Ad buyers decry the absence of addressability in OTT inventory, which they claim lacks the targeting and measurement capabilities to which digital buyers are accustomed.
But an integration between Videology’s cross-screen video platform and Tru Optik’s CTV device graph, revealed Wednesday, aims to bring more addressability to OTT advertisers – at scale.
Previously, Videology would target OTT audiences using workarounds, like indexing ZIP codes against any available data set because of the lack of addressable data.
And while there is addressability at scale in OTT, it’s mostly been on an individual app or device-level basis.
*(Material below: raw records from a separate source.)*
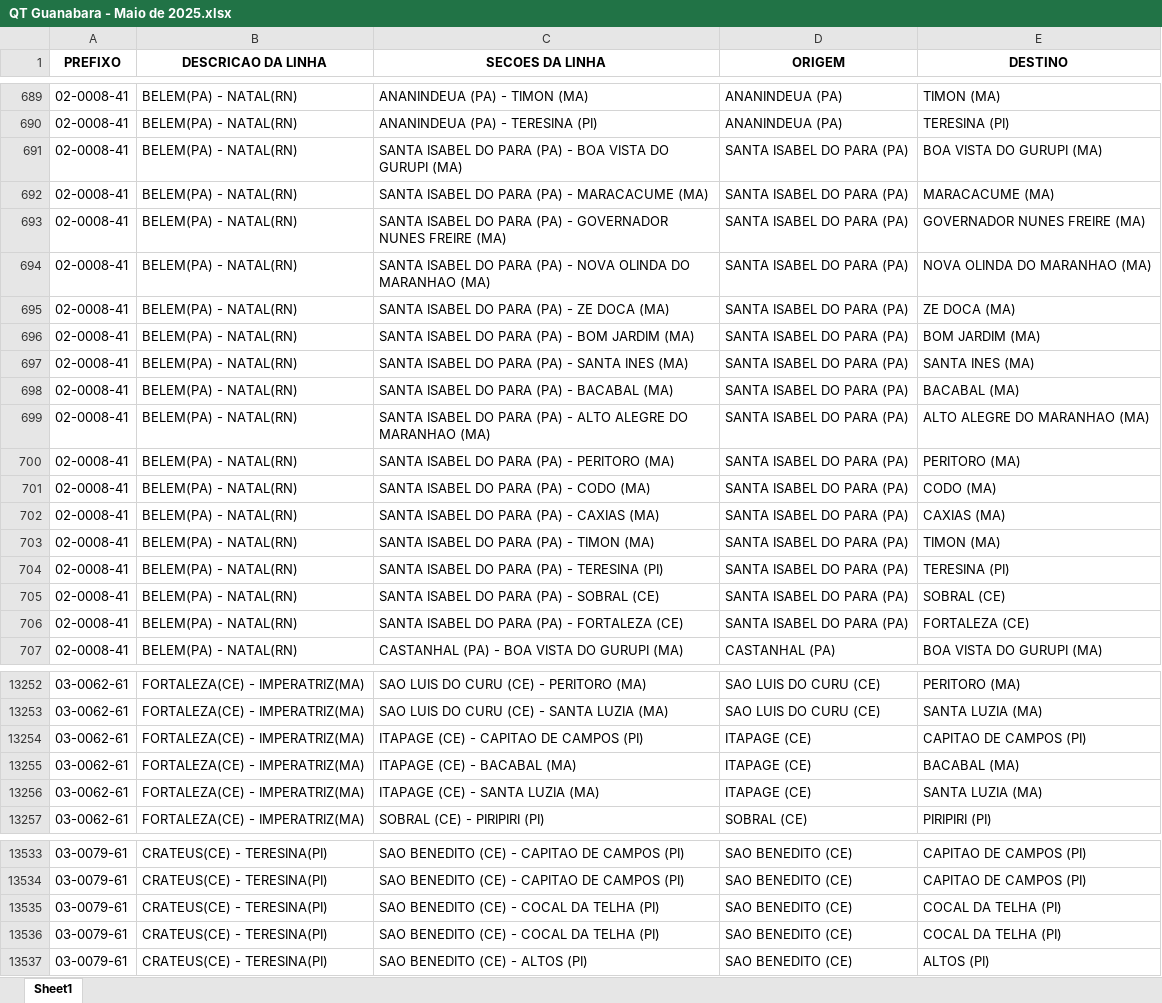
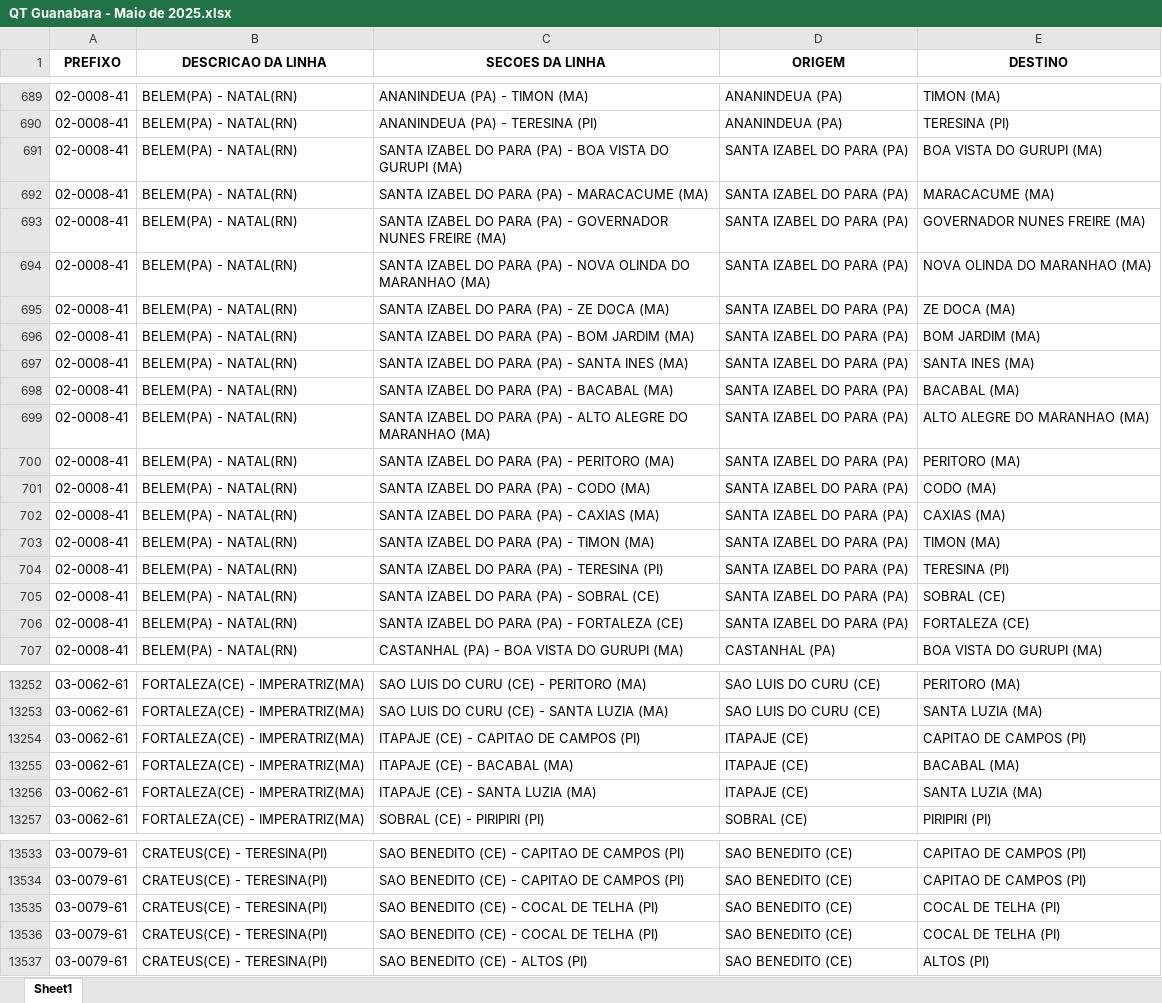
Before and after one commit to Vinipurcinelli-hub/Hub_FSA, an Excel workbook: QT Guanabara - Maio de 2025.xlsx, sheet Sheet1, drawn as a sheet; only a part is shown, gaps mark what is left out; values as stored, in another font and other column widths than the file's, no borders; the diff covers the shown part only; the diff names each change by its address in the sheet, - before the commit and + after, or states it on an @@ line.

```diff
--- a/QT Guanabara - Maio de 2025.xlsx (sheet Sheet1)
+++ b/QT Guanabara - Maio de 2025.xlsx (sheet Sheet1)
-C691 (SECOES DA LINHA): SANTA ISABEL DO PARA…
+C691 (SECOES DA LINHA): SANTA IZABEL DO PARA…
-D691:D706 (ORIGEM): SANTA ISABEL DO PARA (PA)
+D691:D706 (ORIGEM): SANTA IZABEL DO PARA (PA)
-C692 (SECOES DA LINHA): SANTA ISABEL DO PARA (PA) - MARACACUME (MA)
+C692 (SECOES DA LINHA): SANTA IZABEL DO PARA (PA) - MARACACUME (MA)
-C693 (SECOES DA LINHA): SANTA ISABEL DO PARA…
+C693 (SECOES DA LINHA): SANTA IZABEL DO PARA…
-C694 (SECOES DA LINHA): SANTA ISABEL DO PARA…
+C694 (SECOES DA LINHA): SANTA IZABEL DO PARA…
-C695 (SECOES DA LINHA): SANTA ISABEL DO PARA (PA) - ZE DOCA (MA)
+C695 (SECOES DA LINHA): SANTA IZABEL DO PARA (PA) - ZE DOCA (MA)
-C696 (SECOES DA LINHA): SANTA ISABEL DO PARA (PA) - BOM JARDIM (MA)
+C696 (SECOES DA LINHA): SANTA IZABEL DO PARA (PA) - BOM JARDIM (MA)
-C697 (SECOES DA LINHA): SANTA ISABEL DO PARA (PA) - SANTA INES (MA)
+C697 (SECOES DA LINHA): SANTA IZABEL DO PARA (PA) - SANTA INES (MA)
-C698 (SECOES DA LINHA): SANTA ISABEL DO PARA (PA) - BACABAL (MA)
+C698 (SECOES DA LINHA): SANTA IZABEL DO PARA (PA) - BACABAL (MA)
-C699 (SECOES DA LINHA): SANTA ISABEL DO PARA…
+C699 (SECOES DA LINHA): SANTA IZABEL DO PARA…
-C700 (SECOES DA LINHA): SANTA ISABEL DO PARA (PA) - PERITORO (MA)
+C700 (SECOES DA LINHA): SANTA IZABEL DO PARA (PA) - PERITORO (MA)
-C701 (SECOES DA LINHA): SANTA ISABEL DO PARA (PA) - CODO (MA)
+C701 (SECOES DA LINHA): SANTA IZABEL DO PARA (PA) - CODO (MA)
-C702 (SECOES DA LINHA): SANTA ISABEL DO PARA (PA) - CAXIAS (MA)
+C702 (SECOES DA LINHA): SANTA IZABEL DO PARA (PA) - CAXIAS (MA)
-C703 (SECOES DA LINHA): SANTA ISABEL DO PARA (PA) - TIMON (MA)
+C703 (SECOES DA LINHA): SANTA IZABEL DO PARA (PA) - TIMON (MA)
-C704 (SECOES DA LINHA): SANTA ISABEL DO PARA (PA) - TERESINA (PI)
+C704 (SECOES DA LINHA): SANTA IZABEL DO PARA (PA) - TERESINA (PI)
-C705 (SECOES DA LINHA): SANTA ISABEL DO PARA (PA) - SOBRAL (CE)
+C705 (SECOES DA LINHA): SANTA IZABEL DO PARA (PA) - SOBRAL (CE)
-C706 (SECOES DA LINHA): SANTA ISABEL DO PARA (PA) - FORTALEZA (CE)
+C706 (SECOES DA LINHA): SANTA IZABEL DO PARA (PA) - FORTALEZA (CE)
-C13254 (SECOES DA LINHA): ITAPAGE (CE) - CAPITAO DE CAMPOS (PI)
+C13254 (SECOES DA LINHA): ITAPAJE (CE) - CAPITAO DE CAMPOS (PI)
-D13254:D13256 (ORIGEM): ITAPAGE (CE)
+D13254:D13256 (ORIGEM): ITAPAJE (CE)
-C13255 (SECOES DA LINHA): ITAPAGE (CE) - BACABAL (MA)
+C13255 (SECOES DA LINHA): ITAPAJE (CE) - BACABAL (MA)
-C13256 (SECOES DA LINHA): ITAPAGE (CE) - SANTA LUZIA (MA)
+C13256 (SECOES DA LINHA): ITAPAJE (CE) - SANTA LUZIA (MA)
-C13535:C13536 (SECOES DA LINHA): SAO BENEDITO (CE) - COCAL DA TELHA (PI)
+C13535:C13536 (SECOES DA LINHA): SAO BENEDITO (CE) - COCAL DE TELHA (PI)
-E13535:E13536 (DESTINO): COCAL DA TELHA (PI)
+E13535:E13536 (DESTINO): COCAL DE TELHA (PI)
```
Also changed, not shown: 11 removed rows and 394 edited cells elsewhere in this sheet, 1 other file.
Roku and Hulu both bake anonymized subscriber data into the ad serve to improve targeting and measurability.
But there is inventory beyond Roku and Hulu, as many content providers and publishers host apps across other devices like Amazon Fire TV, Xbox, Sony PlayStation, Chromecast and Apple TV.
And as more OTT inventory is sold programmatically, and eventually makes its way into exchange environments, the need to maintain a good user experience in OTT has grown among brand clients, said Andre Swanston, CEO of Tru Optik.
Videology and Tru Optik hope to get more devices and apps into providing more targetable, measurable inventory by doing something that might seem counterintuitive: making it easier for consumers to opt out of interest-based ads or behavioral targeting altogether.
“We’re supporting the ability to do OTT targeting at the household level cross-device and cross-channel,” said Aleck Schleider, SVP of data and client strategy for Videology, “but [only in a way where we’re] managing opt-outs across all channels we’re targeting.”
The two ad tech vendors are betting that in so doing, OTT stakeholders will be less fearful of potential privacy concerns as more data is appended to IP-based targeting. (Smart-TV manufacturer Vizio became the poster child for the industry’s need for a sound connected-TV opt-out policy.)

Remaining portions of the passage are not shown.